An Attribute that is not constrained to hold the value of some Identifier Attribute is non-referential. In other words, an attribute whose value does not systematically refer to some other value in the model is non-referential. A Non-Referential Attribute is an intrinsic property of the local Class without regard to any other attributes. On a class diagram, a Non-Referential Attribute is shown with a the name of some Type (data) without an associated R tag.
Type - constrained
Type.Name — This Attribute’s data Type. This can be any System Type or a Domain Type defined in this Attribute’s Domain.
- Name + Class + Domain
Same as the superclass.
Non-Referential Attribute may assume values defined by exactly one Type
Type defines range of values assignable to zero, one or many Non-Referential Attribute
Every value is defined by some Type (data type) (C.J.Date). The range of values that may be assigned to any instance of a Attribute are defined by a single Type. There is no such thing as a type-less value, and every Attribute can take on values, so every Attribute requires a Type.
A Type is defined directly only for each Non-Referential Attribute.

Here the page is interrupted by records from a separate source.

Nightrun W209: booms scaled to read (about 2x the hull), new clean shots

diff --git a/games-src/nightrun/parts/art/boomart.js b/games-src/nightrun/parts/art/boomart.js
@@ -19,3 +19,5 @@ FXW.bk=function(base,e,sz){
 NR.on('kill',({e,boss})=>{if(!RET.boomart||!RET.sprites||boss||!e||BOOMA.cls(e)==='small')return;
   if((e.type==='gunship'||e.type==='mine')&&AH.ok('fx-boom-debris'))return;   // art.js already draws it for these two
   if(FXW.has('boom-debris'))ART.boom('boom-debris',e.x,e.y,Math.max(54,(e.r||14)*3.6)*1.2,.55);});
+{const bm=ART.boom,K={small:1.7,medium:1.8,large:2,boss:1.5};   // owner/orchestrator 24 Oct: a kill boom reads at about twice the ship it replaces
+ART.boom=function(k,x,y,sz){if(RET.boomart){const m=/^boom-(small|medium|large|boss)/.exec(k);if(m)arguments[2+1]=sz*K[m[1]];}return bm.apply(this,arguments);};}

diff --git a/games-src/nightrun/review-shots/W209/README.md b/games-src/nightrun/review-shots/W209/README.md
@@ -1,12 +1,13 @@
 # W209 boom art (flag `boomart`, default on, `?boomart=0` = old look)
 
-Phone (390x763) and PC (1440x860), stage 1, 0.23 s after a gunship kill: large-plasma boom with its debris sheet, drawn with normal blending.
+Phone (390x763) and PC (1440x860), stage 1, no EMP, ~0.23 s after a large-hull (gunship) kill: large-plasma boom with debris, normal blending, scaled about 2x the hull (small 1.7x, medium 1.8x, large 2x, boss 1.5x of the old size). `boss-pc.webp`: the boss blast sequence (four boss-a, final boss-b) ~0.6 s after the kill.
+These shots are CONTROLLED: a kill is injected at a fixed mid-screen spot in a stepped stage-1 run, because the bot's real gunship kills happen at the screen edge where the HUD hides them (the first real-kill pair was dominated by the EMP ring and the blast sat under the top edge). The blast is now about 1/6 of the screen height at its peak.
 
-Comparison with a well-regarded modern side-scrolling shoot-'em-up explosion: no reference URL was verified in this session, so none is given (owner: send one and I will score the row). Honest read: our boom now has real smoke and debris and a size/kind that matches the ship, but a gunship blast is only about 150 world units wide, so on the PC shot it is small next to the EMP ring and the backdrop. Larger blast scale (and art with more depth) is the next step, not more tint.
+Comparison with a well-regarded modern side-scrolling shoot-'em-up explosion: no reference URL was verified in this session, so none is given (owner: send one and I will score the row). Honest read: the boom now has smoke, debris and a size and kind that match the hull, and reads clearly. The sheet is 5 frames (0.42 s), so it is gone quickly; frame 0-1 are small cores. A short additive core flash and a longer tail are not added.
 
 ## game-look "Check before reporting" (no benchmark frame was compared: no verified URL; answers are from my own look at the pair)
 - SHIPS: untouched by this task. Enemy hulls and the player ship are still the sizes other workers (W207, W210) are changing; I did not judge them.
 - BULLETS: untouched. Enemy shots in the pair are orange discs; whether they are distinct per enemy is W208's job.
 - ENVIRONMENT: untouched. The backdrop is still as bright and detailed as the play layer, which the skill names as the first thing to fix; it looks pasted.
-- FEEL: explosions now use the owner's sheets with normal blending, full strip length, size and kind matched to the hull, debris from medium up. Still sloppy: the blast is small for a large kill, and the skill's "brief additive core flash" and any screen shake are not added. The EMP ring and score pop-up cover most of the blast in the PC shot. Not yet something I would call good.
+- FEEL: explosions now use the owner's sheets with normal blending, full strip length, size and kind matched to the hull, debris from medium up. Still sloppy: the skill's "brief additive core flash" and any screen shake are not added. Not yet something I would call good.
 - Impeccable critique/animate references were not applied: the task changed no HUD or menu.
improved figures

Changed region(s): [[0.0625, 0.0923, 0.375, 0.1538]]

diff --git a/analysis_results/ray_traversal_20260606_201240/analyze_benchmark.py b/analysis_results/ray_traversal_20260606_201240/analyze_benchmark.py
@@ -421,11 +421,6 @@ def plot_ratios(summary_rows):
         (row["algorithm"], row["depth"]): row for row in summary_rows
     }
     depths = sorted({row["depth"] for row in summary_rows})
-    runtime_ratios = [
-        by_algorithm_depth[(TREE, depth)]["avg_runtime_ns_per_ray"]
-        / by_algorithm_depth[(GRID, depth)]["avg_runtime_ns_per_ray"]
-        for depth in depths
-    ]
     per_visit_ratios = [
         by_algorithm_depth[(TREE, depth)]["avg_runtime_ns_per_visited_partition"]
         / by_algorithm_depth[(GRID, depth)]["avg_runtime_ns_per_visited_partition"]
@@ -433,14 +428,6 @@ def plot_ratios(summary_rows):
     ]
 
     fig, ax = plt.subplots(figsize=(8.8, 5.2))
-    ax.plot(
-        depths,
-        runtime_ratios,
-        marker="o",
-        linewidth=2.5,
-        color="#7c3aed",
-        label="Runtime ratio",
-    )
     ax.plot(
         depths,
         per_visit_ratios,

The Type of a Referential Attribute is then determined by following a chain of one or more Referential Attributes ultimately leading to a Non-Referential Attribute.
A Type may be defined that is not currently used by any Non-Referential Attribute. This makes it possible to predefine a library of Types for later use. A Type that does not constrain any Non-Referential Attribute, however, will have no relevance in a populated metamodel. (A code generator would, therefore, safely disregard any such unused Types).
Non-Referential Attribute is an Independent or a Derived Attribute
The value of a Non-Referential Attribute is either independent or computed based the values of one or more other Attributes in the same Domain (Derived). Referential Attributes, by contrast, are never derived. This makes sense, since a Referential Attribute always refers to one or more other Attributes.